And by the time this was done, they all knew that the information was in the American paper printed in Paris, and circulated all over the Continent, and that the lady had read it that very morning just before setting out.

"The only time I missed reading that paper," observed old Mr. King, regretfully.

"And he is staying at our very hotel," finished the lady, "for I have seen you, sir, with your party there."

"Another stroke of good luck," thought old Mr. King, "and quite easy to obtain the information I want as to a master for Polly and Jasper."

"Now then, children," he said to the two hanging on the conversation, "run back to your seats and enjoy the view. This news of ours will keep."
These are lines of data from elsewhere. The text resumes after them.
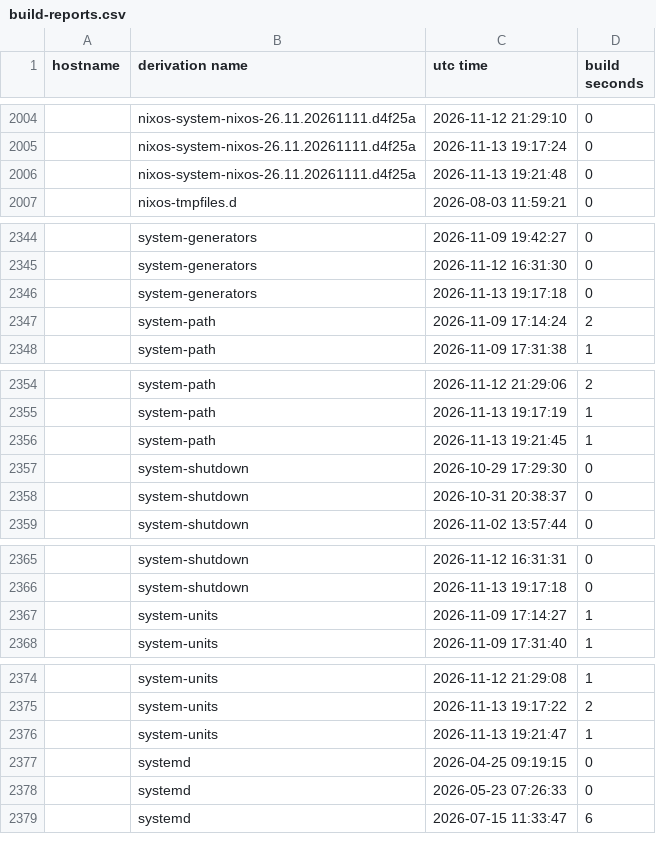
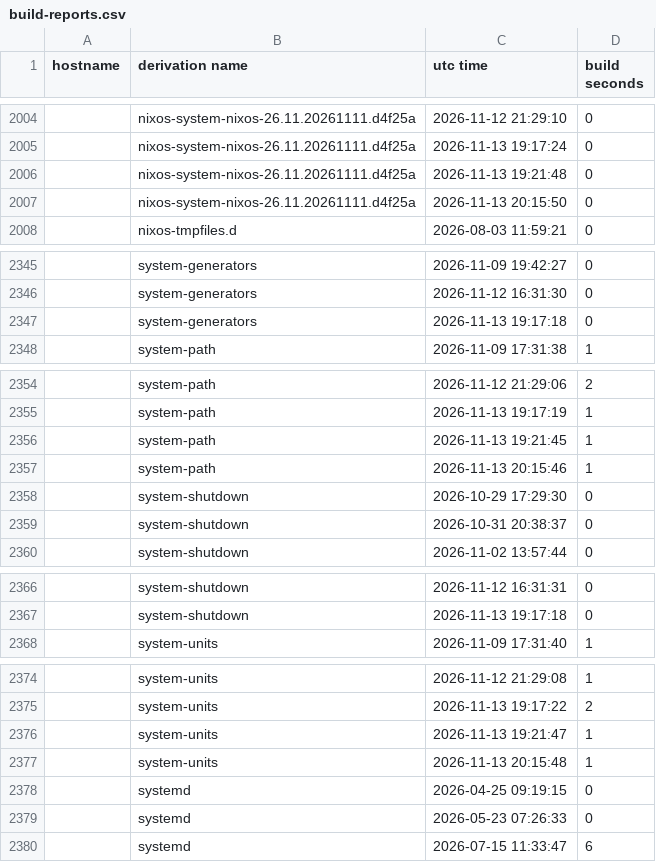
Before and after one commit to lrestj/zbook, a CSV file: .local/state/nix-output-monitor/build-reports.csv, drawn as a sheet; only a part is shown, gaps mark what is left out; the diff covers the shown part only.

```diff
--- a/.local/state/nix-output-monitor/build-reports.csv
+++ b/.local/state/nix-output-monitor/build-reports.csv
@@ -2006,2 +2006,3 @@ hostname,derivation name,utc time,build seconds
 ,nixos-system-nixos-26.11.20261111.d4f25a,2026-11-13 19:21:48,0
+,nixos-system-nixos-26.11.20261111.d4f25a,2026-11-13 20:15:50,0
 ,nixos-tmpfiles.d,2026-08-03 11:59:21,0
@@ -2346,3 +2347,2 @@ hostname,derivation name,utc time,build seconds
 ,system-generators,2026-11-13 19:17:18,0
-,system-path,2026-11-09 17:14:24,2
 ,system-path,2026-11-09 17:31:38,1
@@ -2356,2 +2356,3 @@ hostname,derivation name,utc time,build seconds
 ,system-path,2026-11-13 19:21:45,1
+,system-path,2026-11-13 20:15:46,1
 ,system-shutdown,2026-10-29 17:29:30,0
@@ -2366,3 +2367,2 @@ hostname,derivation name,utc time,build seconds
 ,system-shutdown,2026-11-13 19:17:18,0
-,system-units,2026-11-09 17:14:27,1
 ,system-units,2026-11-09 17:31:40,1
@@ -2376,2 +2376,3 @@ hostname,derivation name,utc time,build seconds
 ,system-units,2026-11-13 19:21:47,1
+,system-units,2026-11-13 20:15:48,1
 ,systemd,2026-04-25 09:19:15,0
```
Also changed, not shown: 8 added rows and 8 removed rows elsewhere in this file, 1 other file.
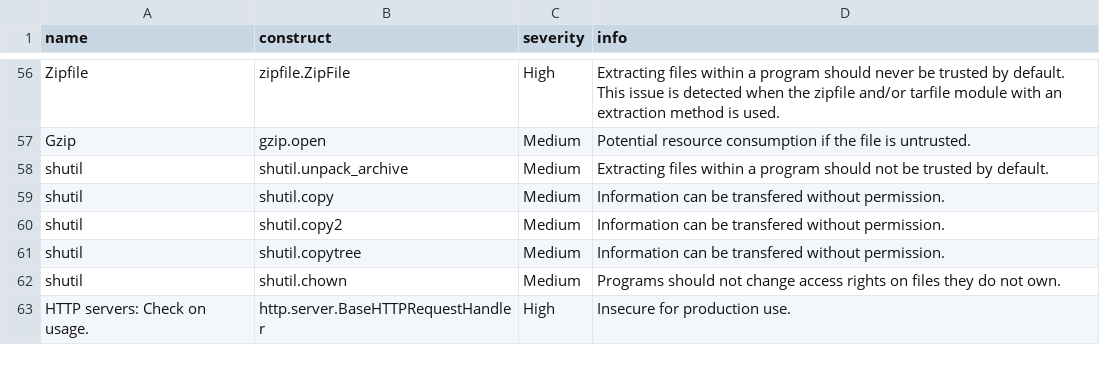
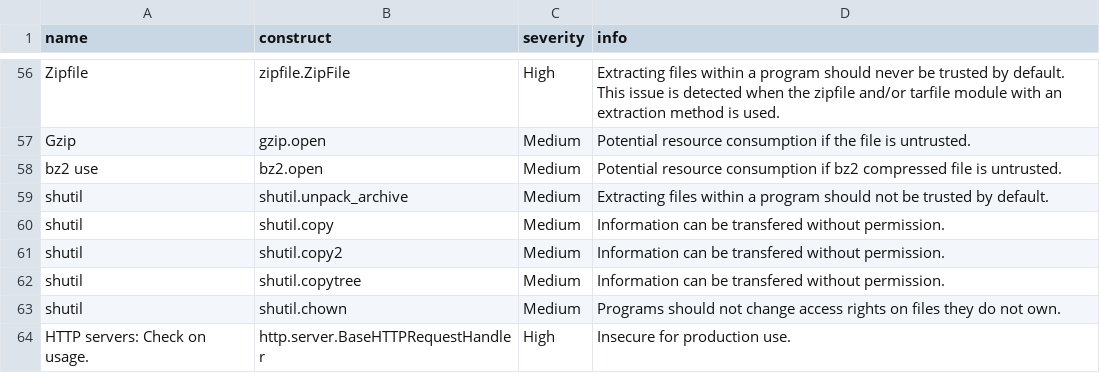
Before and after one commit to nocomplexity/codeaudit, a CSV file: src/codeaudit/data/sastchecks.csv, drawn as a sheet; only a part is shown, gaps mark what is left out; the diff names each change by its address in the sheet, - before the commit and + after, or states it on an @@ line.

```diff
--- a/src/codeaudit/data/sastchecks.csv
+++ b/src/codeaudit/data/sastchecks.csv
+row 58: bz2 use | bz2.open | Medium | Potential resource consumption if bz2 compressed file is untrusted.
```
Also changed, not shown: 5 other files.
So Polly and Jasper ran back obediently, but every step of the toilsome ascent by which the car pushed its way to the wonderful heights above, Polly saw everything with the words, "Herr Bauricke is at our hotel," ringing through her ears; and she sat as in a maze. Jasper was nearly as bad.
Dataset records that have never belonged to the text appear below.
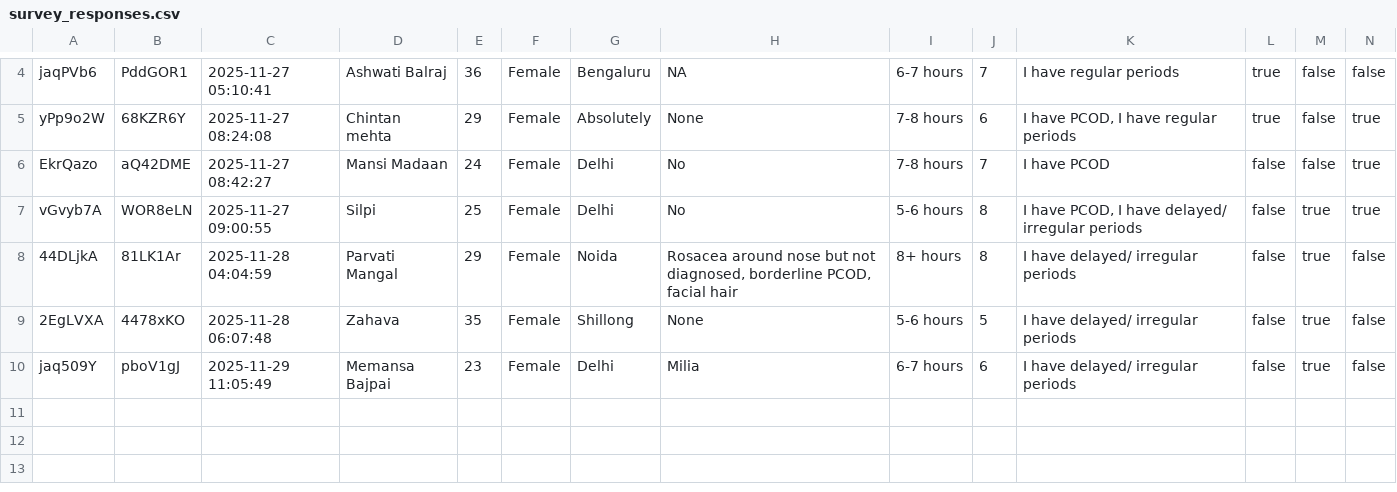
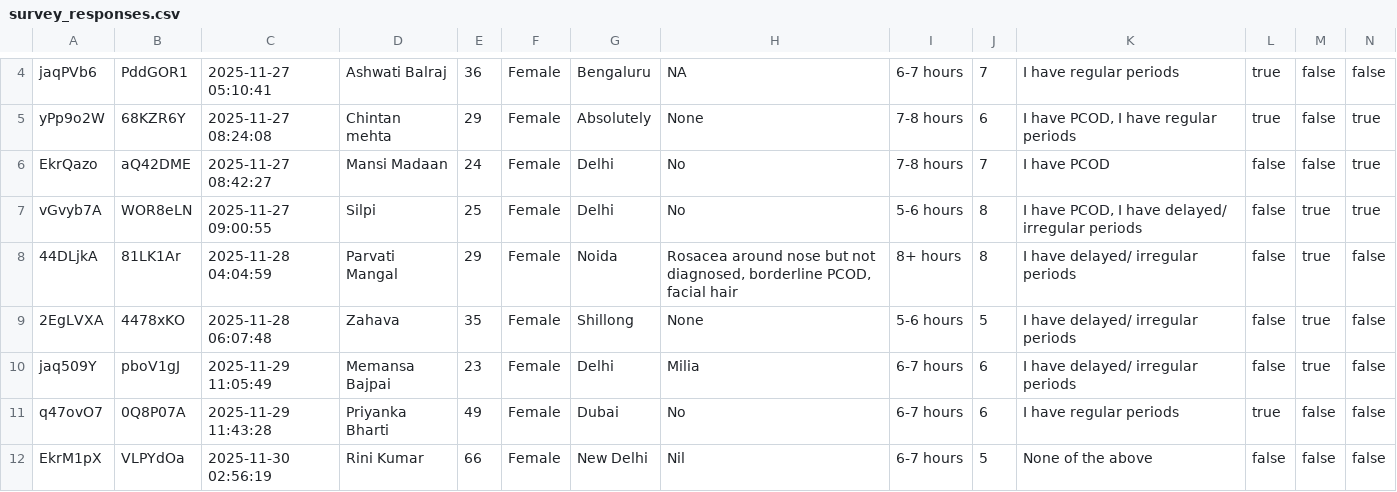
Before and after one commit to EnGassa/lila-ai, a CSV file: data/survey_responses.csv, drawn as a sheet; only a part is shown, gaps mark what is left out; rows hold the shown columns only; the diff names each change by its address in the sheet, - before the commit and + after, or states it on an @@ line.

Commit message:
Added user data Priyanka, Rini

```diff
--- a/data/survey_responses.csv
+++ b/data/survey_responses.csv
+row 11: q47ovO7 | 0Q8P07A | 2025-11-29 11:43:28 | Priyanka Bharti | 49 | Female | Dubai | No | 6-7 hours | 6 | I have regular periods | true | false | false
+row 12: EkrM1pX | VLPYdOa | 2025-11-30 02:56:19 | Rini Kumar | 66 | Female | New Delhi | Nil | 6-7 hours | 5 | None of the above | false | false | false
```
Also changed, not shown: 1 other file.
And then everybody was pouring out of the cars and rushing for the hotel on the summit; all but Mr. King's party and a few others, who had their rooms engaged by telegraphing up. When they reached the big central hall there was a knot of Germans all talking together, and on the outside fringe of this knot, people were standing around and staring at the central figure. Suddenly some one darted away from this outer circle and dashed up to them. It was the lady from their hotel.

"I knew you'd want to know," she exclaimed breathlessly; "that's Herr Bauricke himself--he came up on our train--just think of it!--the big man in the middle with the black beard." She pointed an excited finger at the knot of Germans.

Old Mr. King followed the course of the finger, and saw his "impertinent fellow who wasn't worth minding."